Preparation of the PRA

Preparing the product risk analysis

To ensure that the product risk analysis is off to a flying start, the test manager derives the elements relevant to the product risk analysis from existing information, such as the requirements, designs, or similar documents.

The elements relevant to the execution of a product risk analysis are:

  1. Processes: (business) processes and subprocesses supported by the test object.
  2. Product requirements: the client’s requirements for the test object. Damage is caused if the test object does not (no longer) support these requirements. The organisation determines how and at what detail level the product requirements are formulated. ICT driven organisations often go with user requirements. Organisation with high user involvement generally decide to formulate critical success factors.
  3. Characteristics: Characteristics on the basis of which the product can be evaluated by means of testing, e.g. functionality, performance, user friendliness, etc. By preference, these are specified in the form of quality characteristics because it is relatively easy to establish a concrete test approach on this basis. If the concept of a quality characteristic is difficult to understand for participants, the test manager can also use other terms that are more in line with the participants' perceptions.
  4. Object parts: An object part consists of one or more logically interrelated parts of the test object viewed from the perspective of the characteristic to be tested. The chance of failure can be estimated on the basis of an object part.
Inventorying damage elements

In order to gain insight into the damage elements, the test manager creates an overview, for each characteristic, of the processes and subprocesses supported by the test object. This results in a structure recognisable to the participants, to which the product requirements can be linked. The subdivision into processes and subprocesses continues down to the level at which all inventoried product requirements can be linked, for each characteristic and in the right place, to a process or subprocess. An indication of the damage (high, moderate, low) can be established for each product requirement.

Inventorying chance of failure elements.

The test manager creates an overview of object parts per characteristic to determine the chance of failure. Together, the object parts represent the total test object by means of their interrelationships. This results in a structure recognisable to the participants, allowing the chance of failure to be determined for each combination of characteristic and object part. The subdivision into object parts continues down to the level at which an indication of the chance of failure (high, moderate, low) can be determined.

In more detail

One point requiring attention when determining object parts is that the setup of a process or subprocess may have an impact on the chance of failure. In this case, it is wise to incorporate the relevant (sub)process descriptions as an object part. This means that in addition to the system, the process is also included in the test – e.g. an acceptance test.


The division into object parts makes it possible to realise more refinement later in selecting the test coverage. An important point requiring attention here is that the division into object parts depends on the characteristic.
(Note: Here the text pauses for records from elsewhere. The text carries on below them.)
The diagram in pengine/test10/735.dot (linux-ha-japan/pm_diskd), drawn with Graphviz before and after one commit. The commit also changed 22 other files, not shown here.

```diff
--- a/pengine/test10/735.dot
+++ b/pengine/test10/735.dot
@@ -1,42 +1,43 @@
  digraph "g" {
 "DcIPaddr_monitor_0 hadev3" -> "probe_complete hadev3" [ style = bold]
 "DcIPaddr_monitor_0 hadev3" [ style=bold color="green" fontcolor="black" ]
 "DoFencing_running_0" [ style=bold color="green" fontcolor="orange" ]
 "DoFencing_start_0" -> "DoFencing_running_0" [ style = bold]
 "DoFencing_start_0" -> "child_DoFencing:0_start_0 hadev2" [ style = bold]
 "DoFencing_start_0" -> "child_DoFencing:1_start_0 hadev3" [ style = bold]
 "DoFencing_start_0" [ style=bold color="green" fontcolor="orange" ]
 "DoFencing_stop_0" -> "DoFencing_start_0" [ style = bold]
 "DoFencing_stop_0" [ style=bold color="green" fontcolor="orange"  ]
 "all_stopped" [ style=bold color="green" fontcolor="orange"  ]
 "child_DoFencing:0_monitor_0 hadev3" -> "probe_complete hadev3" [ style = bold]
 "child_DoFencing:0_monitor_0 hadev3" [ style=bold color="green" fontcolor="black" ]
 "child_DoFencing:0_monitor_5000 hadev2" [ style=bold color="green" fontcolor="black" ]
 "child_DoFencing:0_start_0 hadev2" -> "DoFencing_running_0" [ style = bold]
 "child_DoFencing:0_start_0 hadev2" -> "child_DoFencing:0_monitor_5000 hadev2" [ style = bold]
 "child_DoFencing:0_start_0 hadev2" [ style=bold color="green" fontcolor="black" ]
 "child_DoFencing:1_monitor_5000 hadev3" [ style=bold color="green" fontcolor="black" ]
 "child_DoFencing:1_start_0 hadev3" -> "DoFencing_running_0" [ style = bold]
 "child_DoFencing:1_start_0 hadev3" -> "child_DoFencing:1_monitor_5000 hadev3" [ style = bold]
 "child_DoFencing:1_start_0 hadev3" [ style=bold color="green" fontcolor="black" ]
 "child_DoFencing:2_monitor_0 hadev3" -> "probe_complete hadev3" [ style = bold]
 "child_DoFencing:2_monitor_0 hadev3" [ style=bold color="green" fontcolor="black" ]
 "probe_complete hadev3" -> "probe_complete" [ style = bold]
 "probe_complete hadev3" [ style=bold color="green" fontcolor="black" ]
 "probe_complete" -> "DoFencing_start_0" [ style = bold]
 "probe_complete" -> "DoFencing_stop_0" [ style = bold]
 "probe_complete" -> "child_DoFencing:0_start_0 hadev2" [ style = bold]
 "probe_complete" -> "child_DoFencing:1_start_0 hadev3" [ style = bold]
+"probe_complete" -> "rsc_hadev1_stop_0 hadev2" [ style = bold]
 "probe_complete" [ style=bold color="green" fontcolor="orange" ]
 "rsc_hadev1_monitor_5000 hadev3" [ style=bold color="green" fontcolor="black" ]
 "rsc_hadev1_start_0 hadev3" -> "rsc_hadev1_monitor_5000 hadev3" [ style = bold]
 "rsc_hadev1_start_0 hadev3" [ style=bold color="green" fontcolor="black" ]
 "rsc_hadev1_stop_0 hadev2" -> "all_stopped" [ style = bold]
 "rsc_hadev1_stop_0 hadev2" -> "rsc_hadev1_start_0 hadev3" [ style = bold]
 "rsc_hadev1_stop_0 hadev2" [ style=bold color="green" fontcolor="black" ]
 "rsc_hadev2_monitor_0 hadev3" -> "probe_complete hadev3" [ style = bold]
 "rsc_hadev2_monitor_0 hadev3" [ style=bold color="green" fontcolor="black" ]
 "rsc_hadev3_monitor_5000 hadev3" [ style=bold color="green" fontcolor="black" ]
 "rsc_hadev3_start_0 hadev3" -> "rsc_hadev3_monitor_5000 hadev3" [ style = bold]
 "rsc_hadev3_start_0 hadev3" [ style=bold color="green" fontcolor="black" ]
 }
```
For instance, the characteristic ‘functionality’ is divided into object parts in a different way than ‘performance’ or ‘security’. To improve recognisability, we recommend aligning the division with that used in the design unless there are good reasons for deviating from this rule.


Characteristic Object parts    
Functionality Subsystem 1 Subsystem 2 Total system
Performance Batch process 1 Online transaction 2  

Object parts per characteristic

From the functional point of view, the system can be split up into 2 big subsystems that can be tested separately. An integral test of the total system is necessary as well. This means a division into three object parts. The characteristic ‘Performance’ distinguishes between the online and batch performance, i.e. what is the direct response to an online transaction 2 and what is the time required to execute batch process 1.


It is difficult to provide a clear guideline for the number of object parts into which a test object should be split up. The detail level used for the division into object parts depends heavily on the level at which the product requirements are formulated. The greater the detail level, the greater the number of object parts. Generally speaking, a maximum of seven object parts is manageable, but we see situations with dozens of object parts in actual practice. In this situation, each function in the system is treated as an object part. The advantage of this division is the possibility of a highly detailed product risk analysis. Later on, hours can be estimated and techniques allocated quickly for each function.

The division into characteristic/object part combinations also allows one to distinguish strongly deviating risk parts early on in the test process. Such a part may be defined as a separate object part, for instance. This enables a diverging approach for testing different components.

Combining the damage and chance of failure elements

The inventoried damage and chance of failure elements are collected and interrelated in the table below. This makes it easier to link the results of ‘Determining the damage’ to the results of ‘Determining the chance of failure’.

Characteristic Process Product requirement Object part
Functionality Sales Compliance with the functional requirements System 1
  Sales/Advice With an eye to the legal duty of care, the advice given and how the client decides to deviate from the advice must be recorded Subsystem 1
  Sales/Advice The system must comply with the requirements for socially responsible business System 1
Security Sales

Compliance with the security policy

System X
  Sales Compliance with the security policy Web access X

Collecting table of elements inventoried.

Sometimes, one finds that processes and product requirements cannot be linked to object parts. This would mean that they will not be supported by the system. In this case, the test manager must check with the vendor whether the test object does not support those processes or product requirements. If such a process or product requirement is not supported by the test object, it counts as a defect. At a later stage, the stakeholders may decide to modify the requirements or expand the system.

The result of the preparation for the product risk analysis is an understanding of which of the damage and chance of failure elements of the test object should be incorporated into the product risk analysis.